They played at city nightclubs and bars, but the band fell apart shortly after high school. Then, the Z brothers approached drummer Joey Cassata to join their band. Z02 was born. David by that time had already joined the early incarnations of TSO (Trans Siberian Orchestra) as they started performing their Christmas shows. This exposure opened many doors for him. In 2004, the guys, who where in their early and middle 20s, scraped together money to release their first album, and soon were touring with the likes of Kiss, Stone Temple Pilots, Poison and Alice Cooper on the VH1 Rock the Nation tour. Continue reading David Z(ablidowski) 7/2017
July 13, 2017 – Simon Holmes (The Hummingbirds) was born on March 28, 1963 in the southern beachside suburb of Melbourne, Australia. The family lived in Bentleigh, before shifting to Turramurra in 1967, before going overseas for three years, in upstate New York, where Holmes started school at Myers Corner. The family then moved to Geneva, Switzerland. He spent part of his childhood in Canberra, attending the AME School: an alternative education institution and then Hawker College. Holmes moved to Sydney in the early 1980s. He started studying anthropology and archaeology at the University of Sydney, but left after two years. Continue reading Simon Holmes 7/2017
July 12, 2017 – Ray Phiri (Paul Simon) was born March 23, 1947 near Nelspruit in the then Eastern Transvaal, now Mpumalanga Province, in South Africa to a Malawian immigrant worker and South African guitarist nicknamed “Just Now” Phiri.

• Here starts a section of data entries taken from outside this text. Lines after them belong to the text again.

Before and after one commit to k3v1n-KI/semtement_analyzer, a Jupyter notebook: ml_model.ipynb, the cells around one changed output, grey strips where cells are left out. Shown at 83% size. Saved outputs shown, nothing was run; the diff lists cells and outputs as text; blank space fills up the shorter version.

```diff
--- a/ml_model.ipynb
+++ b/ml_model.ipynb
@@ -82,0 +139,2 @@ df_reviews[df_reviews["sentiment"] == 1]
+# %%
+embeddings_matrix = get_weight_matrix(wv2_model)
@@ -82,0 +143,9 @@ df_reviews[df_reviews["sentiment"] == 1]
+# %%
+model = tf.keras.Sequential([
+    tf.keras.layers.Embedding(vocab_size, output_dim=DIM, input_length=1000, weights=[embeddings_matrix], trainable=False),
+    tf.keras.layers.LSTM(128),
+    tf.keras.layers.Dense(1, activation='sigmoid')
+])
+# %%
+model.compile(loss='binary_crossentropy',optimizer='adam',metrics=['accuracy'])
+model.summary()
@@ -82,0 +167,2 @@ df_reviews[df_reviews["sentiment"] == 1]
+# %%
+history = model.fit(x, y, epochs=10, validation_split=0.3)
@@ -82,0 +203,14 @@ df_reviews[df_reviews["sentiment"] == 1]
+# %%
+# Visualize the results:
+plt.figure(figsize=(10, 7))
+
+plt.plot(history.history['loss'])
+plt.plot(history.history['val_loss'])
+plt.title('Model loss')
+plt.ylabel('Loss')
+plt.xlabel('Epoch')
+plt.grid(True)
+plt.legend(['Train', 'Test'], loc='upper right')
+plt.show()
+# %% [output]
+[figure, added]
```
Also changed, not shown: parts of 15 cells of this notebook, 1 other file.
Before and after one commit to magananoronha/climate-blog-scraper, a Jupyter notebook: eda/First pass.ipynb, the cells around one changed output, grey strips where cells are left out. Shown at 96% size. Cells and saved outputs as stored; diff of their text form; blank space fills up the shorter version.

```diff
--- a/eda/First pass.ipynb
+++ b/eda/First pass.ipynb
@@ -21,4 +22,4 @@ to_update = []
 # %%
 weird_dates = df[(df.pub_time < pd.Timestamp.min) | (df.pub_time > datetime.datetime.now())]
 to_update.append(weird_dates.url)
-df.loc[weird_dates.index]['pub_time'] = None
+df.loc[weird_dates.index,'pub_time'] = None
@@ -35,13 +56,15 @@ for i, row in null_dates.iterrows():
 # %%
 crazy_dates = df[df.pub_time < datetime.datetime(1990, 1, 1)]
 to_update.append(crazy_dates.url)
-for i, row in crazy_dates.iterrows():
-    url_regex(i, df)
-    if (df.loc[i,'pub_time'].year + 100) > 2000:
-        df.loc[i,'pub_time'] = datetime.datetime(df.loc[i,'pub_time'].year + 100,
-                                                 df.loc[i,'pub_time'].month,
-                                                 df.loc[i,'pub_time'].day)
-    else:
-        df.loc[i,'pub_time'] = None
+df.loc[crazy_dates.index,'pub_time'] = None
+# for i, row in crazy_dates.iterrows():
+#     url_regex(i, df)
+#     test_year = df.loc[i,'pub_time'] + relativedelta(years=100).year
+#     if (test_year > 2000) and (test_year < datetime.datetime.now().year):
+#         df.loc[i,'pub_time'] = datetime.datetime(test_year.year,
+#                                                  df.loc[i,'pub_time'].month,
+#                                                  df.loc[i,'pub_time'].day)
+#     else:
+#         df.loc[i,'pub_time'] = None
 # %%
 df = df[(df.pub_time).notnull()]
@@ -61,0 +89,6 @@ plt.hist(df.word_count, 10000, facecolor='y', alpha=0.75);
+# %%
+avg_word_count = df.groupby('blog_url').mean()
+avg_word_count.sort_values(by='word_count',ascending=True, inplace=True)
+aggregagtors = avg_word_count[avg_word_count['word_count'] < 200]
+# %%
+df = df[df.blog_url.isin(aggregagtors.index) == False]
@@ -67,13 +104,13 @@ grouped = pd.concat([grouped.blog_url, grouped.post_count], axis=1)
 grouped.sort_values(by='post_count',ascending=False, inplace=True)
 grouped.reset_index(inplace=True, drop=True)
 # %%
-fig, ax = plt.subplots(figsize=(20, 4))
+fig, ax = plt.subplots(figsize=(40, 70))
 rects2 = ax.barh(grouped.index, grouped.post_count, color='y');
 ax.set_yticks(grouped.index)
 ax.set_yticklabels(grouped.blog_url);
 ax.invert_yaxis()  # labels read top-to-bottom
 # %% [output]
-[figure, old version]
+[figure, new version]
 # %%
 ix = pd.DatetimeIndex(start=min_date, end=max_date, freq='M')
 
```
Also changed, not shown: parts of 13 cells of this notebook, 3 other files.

His stepfather, who was from Malawi, played guitar but gave it up after losing three fingers in an accident. Mr. Phiri took that guitar and largely taught himself to play. He moved to Johannesburg in 1967 to work as a musician.
July 9, 2017 – Erik Cartwright (FOGHAT) was born on July 10, 1950 in New York City and grew up in Minisink Hills, Pennsylvania. A 1968 graduate of East Stroudsburg High School, he became one of the area’s prominent rock guitarists, alongside his friend G.E. Smith. Erik’s first gig as a professional musician was with the band Dooley in Allentown, PA.
In 1970-1971 he studied at the famous Berklee School of music before His early guitar work is featured on singer Dan Hartman’s It Hurts to Be in Love (1981). His first album as a co-leader was the self-titled debut of Tears (1979), with Nils Lofgren on piano. Right after he had just recorded the Tears album the invitation to join Foghat, and replace original lead guitarist Rod Price, came. Continue reading Erik Cartwright 7/2017
July 6, 2017 – Melvyn “Deacon” Jones was born December 12, 1943 in Richmond Indiana. By the time he was a teenager, Deacon was proficient on trumpet and performed with his brother Harold in the high school band. Harold Jones later became a famed jazz drummer.
After graduating in 1962, Jones was a founding member of Baby Huey and the Babysitters with Johnny Ross and James Ramey. After paying a few dues in the Gary area, Deacon and the band set up shop in Chicago where they played five nights a week for five years, according to USA Today. During that time, Jones managed to further his musical education at the prestigious American Conservatory of Music.Continue reading Melvyn Deacon Jones 7/2017